What data supports a case for the continued surveillance of American citizens? NSA past performance? The NSA claims their surveillance programs are in place to protect American citizens. So, how effective have those programs been? Answering that question required some patience but the government numbers have been published. Do you know what they are? Here's a quiz:
How many terrorist plots have been foiled by NSA mass surveillance programs?
A. 0 or 1
B. 2 to 13
C. 14 to 53
D. 54 or More
The number of terrorist plots the NSA claims to have foiled has, under increasing scrutiny, shrunk from wildly optimisitic generalizations in the hundreds to 54 to 13 to 2 and now to 1. That's right, one. The poster-child for NSA operational success is the result of preventing a San Diego man from sending $8,500 to a Somali militant group. That lone success is the return taxpayers have received on NSA mass surveillance. Yet citizens are still being asked to believe that NSA surveillance is vital to their security. That contention is still being advocated despite the fact the NSA has delivered no real value.
What is not disputed is the staggering cost of NSA surveillance programs--even if you count only those costs that are made public. But keep in mind that costs do not only come in the form of taxpayer dollars. There are other ways we should be measuring cost. In carrying out surveillance programs, the NSA has managed to violate the privacy of citizens, break numerous laws, falsely testify before Congress, undermine Internet security standards, compromise American technology sales abroad, and damage trust between the U.S. and allies. That's the short list.

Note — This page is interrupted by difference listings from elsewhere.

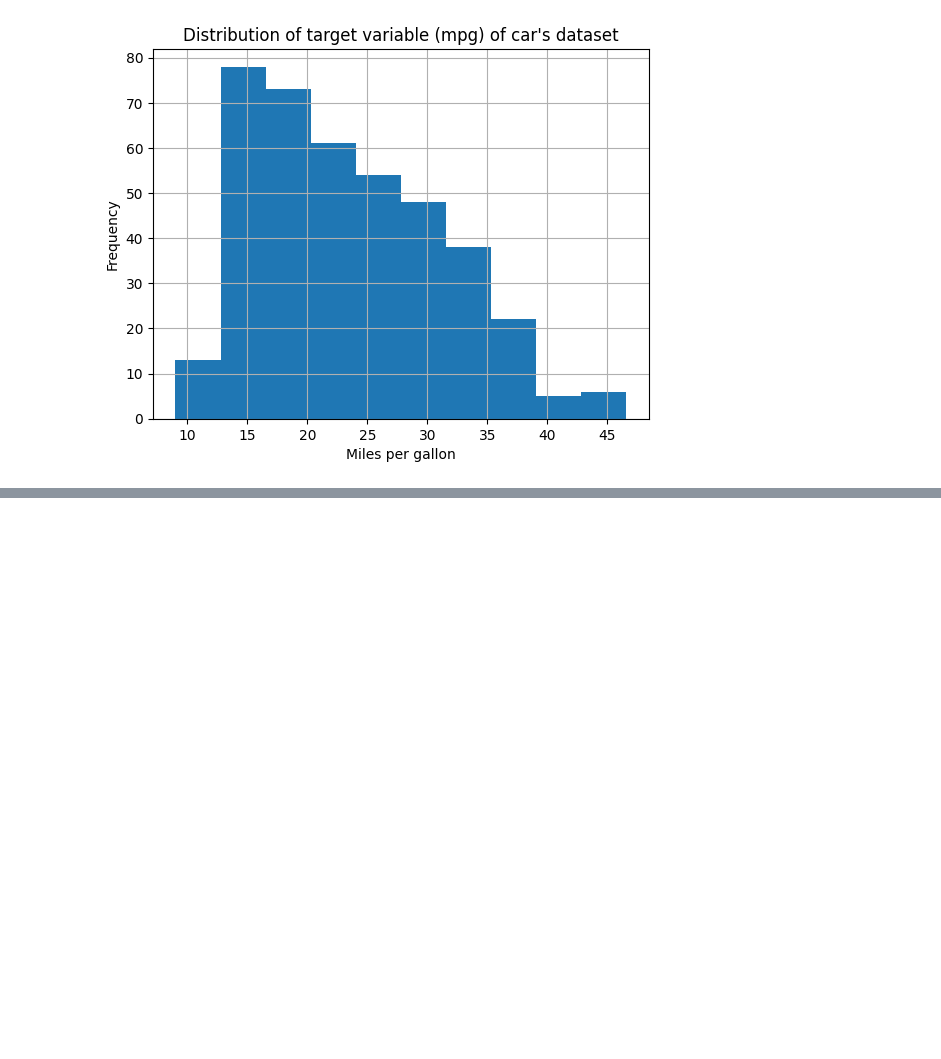
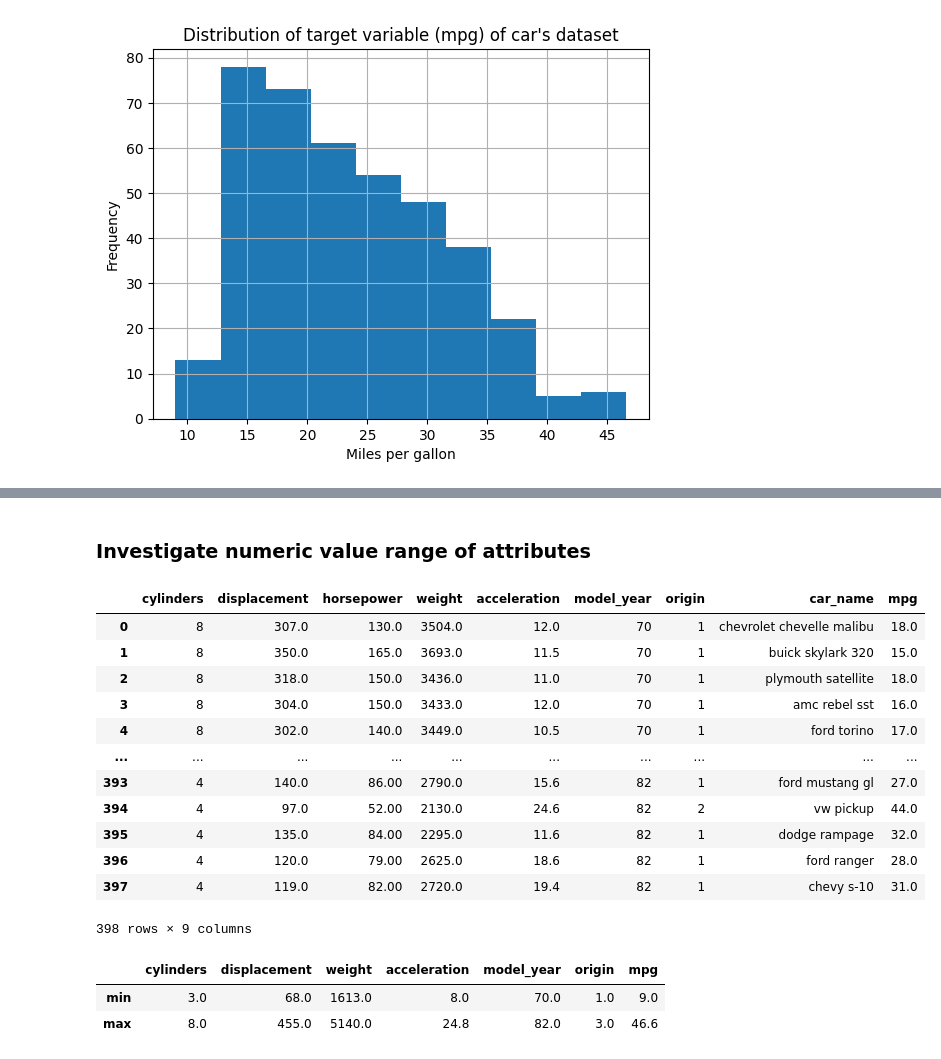
Before and after one commit to lebe1/MachineLearningCourse, a Jupyter notebook: explore.ipynb, the cells around one changed output, grey strips where cells are left out. Saved outputs shown, nothing was run; the diff lists cells and outputs as text; code cells hidden in the pictures; blank space fills up the shorter version.

Commit message:
Investigate attribute value range

```diff
--- a/explore.ipynb
+++ b/explore.ipynb
@@ -102,6 +124,6 @@ X_car.head()
 | 3 | 8 | 304.0 | 150.0 | 3433.0 | 12.0 | 70 | 1 | amc rebel sst |
 | 4 | 8 | 302.0 | 140.0 | 3449.0 | 10.5 | 70 | 1 | ford torino |
 # %%
-y_car = data['mpg']
+y_car = data[['mpg']]
 y_car.head()
 # %% [output]
@@ -189,0 +224,25 @@ plt.show()
+# %% [markdown]
+### Investigate numeric value range of attributes
+# %%
+df_car = pd.concat([X_car, y_car], axis=1)
+df_car
+# %% [output]
+|  | cylinders | displacement | horsepower | weight | acceleration | model_year | origin | car_name | mpg |
+| 0 | 8 | 307.0 | 130.0 | 3504.0 | 12.0 | 70 | 1 | chevrolet chevelle malibu | 18.0 |
+| 1 | 8 | 350.0 | 165.0 | 3693.0 | 11.5 | 70 | 1 | buick skylark 320 | 15.0 |
+| 2 | 8 | 318.0 | 150.0 | 3436.0 | 11.0 | 70 | 1 | plymouth satellite | 18.0 |
+| 3 | 8 | 304.0 | 150.0 | 3433.0 | 12.0 | 70 | 1 | amc rebel sst | 16.0 |
+| 4 | 8 | 302.0 | 140.0 | 3449.0 | 10.5 | 70 | 1 | ford torino | 17.0 |
+| ... | ... | ... | ... | ... | ... | ... | ... | ... | ... |
+| 393 | 4 | 140.0 | 86.00 | 2790.0 | 15.6 | 82 | 1 | ford mustang gl | 27.0 |
+| 394 | 4 | 97.0 | 52.00 | 2130.0 | 24.6 | 82 | 2 | vw pickup | 44.0 |
+| 395 | 4 | 135.0 | 84.00 | 2295.0 | 11.6 | 82 | 1 | dodge rampage | 32.0 |
+| 396 | 4 | 120.0 | 79.00 | 2625.0 | 18.6 | 82 | 1 | ford ranger | 28.0 |
+| 397 | 4 | 119.0 | 82.00 | 2720.0 | 19.4 | 82 | 1 | chevy s-10 | 31.0 |
+398 rows × 9 columns
+# %%
+df_car.describe().loc[["min", "max"]]
+# %% [output]
+|  | cylinders | displacement | weight | acceleration | model_year | origin | mpg |
+| min | 3.0 | 68.0 | 1613.0 | 8.0 | 70.0 | 1.0 | 9.0 |
+| max | 8.0 | 455.0 | 5140.0 | 24.8 | 82.0 | 3.0 | 46.6 |
```
Also changed, not shown: parts of 10 cells of this notebook.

With the curtain drawn back, the NSA now only claims that they "may" have foiled one terrorist attack. But, come on! You can't even call that an attack with a straight face. How about a terrorist-related act? What the NSA ostensibly "foiled" was a fund transfer. And the paltry amount of that transfer might buy a few small arms or, if the government is involved, maybe a toilet seat or a hammer. Regardless, it's not the kind of result that should prompt Americans to shout, "Where do we sign up to surrender what's left of our privacy rights?"
The NSA and others, in advance of Obama's announcement on the recommendations of his task force, lobbied hard to retain their mass surveillance powers. The NSA’s top civilian official, Deputy Director John C. Inglis, described those powers as an insurance policy against future acts of terrorism. It could, however, be more accurately labeled NSA fear-mongering, obfuscation, and lies because no reasonable case for past or future mass surveillance of citizens has been made.
Obama's announcement on NSA surveillance powers falls short of any meaningful privacy protection for citizens. The centerpiece of the President's proposal is to require a judicial process before "accessing" collected data which implies the following:
1. Data on virtually every citizen will continue to be "collected"
2. Existing laws requiring search warrants will continue to be ignored
3. Less-than-transparent judicial processes intended for non-domestic surveillance will continue to be used domestically
The President has effectively blessed the NSA's surveillance practices by largely ignoring the 46 recommendations made by the task force he empaneled to weigh national security concerns against civil liberties. But the President has not only ignored the task force in his deliberations, if there actually were deliberations, but he has also ignored the constitution and the rights of citizens.